Jones voiced his desire to decolonize coffee in a 2021 interview with Memphis Commercial Appeal: “[I] feel like God has put us in a position to be able to help Black people reclaim our stolen destiny, coffee and potential for growth that was taken away from Black people,” he said. Henderson, the roaster behind Cxffeeblack, is the first Black female roaster in Memphis.
Nguyen, a first-generation Vietnamese-American founder, has championed inclusive marketing in the coffee industry, from hiring a roastery team that’s majority women to ensuring people of color are represented during product photoshoots. She’s also highlighting a coffee species that’s often passed over in the specialty coffee sector: robusta.
Nguyen Coffee Supply’s RTD coffee drink is made from 100% robusta beans, contrasting with the common framing of arabica as the leading quality vector. When tasting various RTDs on the market, Nguyen noted that 100% arabica “was always loudly proclaimed. “it was oftentimes never produced with robusta, and if it was partially robusta, it may or may not have been labeled as so. So we said, ‘Let’s create something we haven’t seen yet.'”
The resulting RTD was a product development risk they took as part of an attempt to build a more inclusive coffee industry. Even Nguyen herself had doubts: “Are people ready for this? Should we just do a robusta-majority blend?” Since releasing her drink, she’s received excellent consumer feedback and is hopeful it can serve as an example for further innovation.
The Staying Power of RTD
Free canned cold brew aside, I’ve indulged in my fair share of RTD coffee on the way to the checkout lane of the grocery store. And while some drinks have been a miss, RTD coffee beverages are still evolving.
Brands continue to experiment with different formats (cold brew cappuccinos and lattes), expanded flavor offerings (vanilla and mocha), and have begun to compete on metrics like caffeine content (“3X the caffeine”!) and the perception of a healthy choice (“jitter-less,” only 60 calories).
The market for these beverages is expected to be worth $117,685.71 million by 2028, smashing earlier estimates. If RTD coffee drinks continue growing at the predicted pace, canned cold brew will be around for a long time to come.
I may prefer the cortado from my local café, but RTD coffee drinks aren’t replacing or rendering handmade coffee drinks obsolete. Instead, they’re expanding coffee’s reach and making drinks more accessible to a broader and more diverse audience of caffeine consumers. In the long run, RTDs will help beloved coffee brands stay in business by bringing together people thirsty for cold coffee.

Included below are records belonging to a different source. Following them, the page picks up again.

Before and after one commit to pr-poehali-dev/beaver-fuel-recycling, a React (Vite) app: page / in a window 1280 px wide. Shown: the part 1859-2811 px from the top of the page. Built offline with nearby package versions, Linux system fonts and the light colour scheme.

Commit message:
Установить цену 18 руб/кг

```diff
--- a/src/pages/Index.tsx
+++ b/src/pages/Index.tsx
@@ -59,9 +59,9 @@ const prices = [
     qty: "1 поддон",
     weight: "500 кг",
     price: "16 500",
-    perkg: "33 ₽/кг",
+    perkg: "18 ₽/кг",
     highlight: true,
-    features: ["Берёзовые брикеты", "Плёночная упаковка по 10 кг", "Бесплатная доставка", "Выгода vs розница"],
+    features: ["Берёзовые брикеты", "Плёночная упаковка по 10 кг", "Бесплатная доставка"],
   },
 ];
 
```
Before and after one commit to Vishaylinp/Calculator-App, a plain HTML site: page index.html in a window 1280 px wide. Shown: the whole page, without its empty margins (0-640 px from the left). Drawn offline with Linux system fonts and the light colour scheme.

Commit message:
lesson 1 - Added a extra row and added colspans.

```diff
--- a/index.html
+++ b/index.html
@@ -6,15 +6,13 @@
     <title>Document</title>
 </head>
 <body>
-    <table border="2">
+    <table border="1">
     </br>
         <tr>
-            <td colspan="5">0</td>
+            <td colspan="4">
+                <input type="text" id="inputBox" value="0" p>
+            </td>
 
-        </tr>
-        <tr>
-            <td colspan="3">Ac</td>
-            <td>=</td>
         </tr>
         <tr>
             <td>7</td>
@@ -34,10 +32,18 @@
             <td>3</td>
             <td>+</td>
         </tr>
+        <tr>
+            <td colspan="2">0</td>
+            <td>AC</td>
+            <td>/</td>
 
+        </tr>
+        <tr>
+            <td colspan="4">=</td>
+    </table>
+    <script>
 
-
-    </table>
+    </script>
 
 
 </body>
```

From NYC and based in Odense, Denmark, Chloé Skye Weiser is a celiac foodie and sustainability writer most likely to be found with a cortado in hand, dreaming about a world where circular thinking is the default and food waste is nonexistent.

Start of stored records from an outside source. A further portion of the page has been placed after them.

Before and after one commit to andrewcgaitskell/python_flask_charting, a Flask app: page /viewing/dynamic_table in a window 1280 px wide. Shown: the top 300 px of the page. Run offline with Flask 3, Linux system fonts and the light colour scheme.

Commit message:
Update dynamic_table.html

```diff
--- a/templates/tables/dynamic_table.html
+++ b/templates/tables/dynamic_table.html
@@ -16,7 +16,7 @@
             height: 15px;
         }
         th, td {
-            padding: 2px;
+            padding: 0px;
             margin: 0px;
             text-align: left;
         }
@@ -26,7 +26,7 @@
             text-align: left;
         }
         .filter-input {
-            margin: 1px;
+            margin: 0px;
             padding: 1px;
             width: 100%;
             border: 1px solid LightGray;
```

Cover photo by Dannie Sorum. All other photos by Chloé Skye Weiser.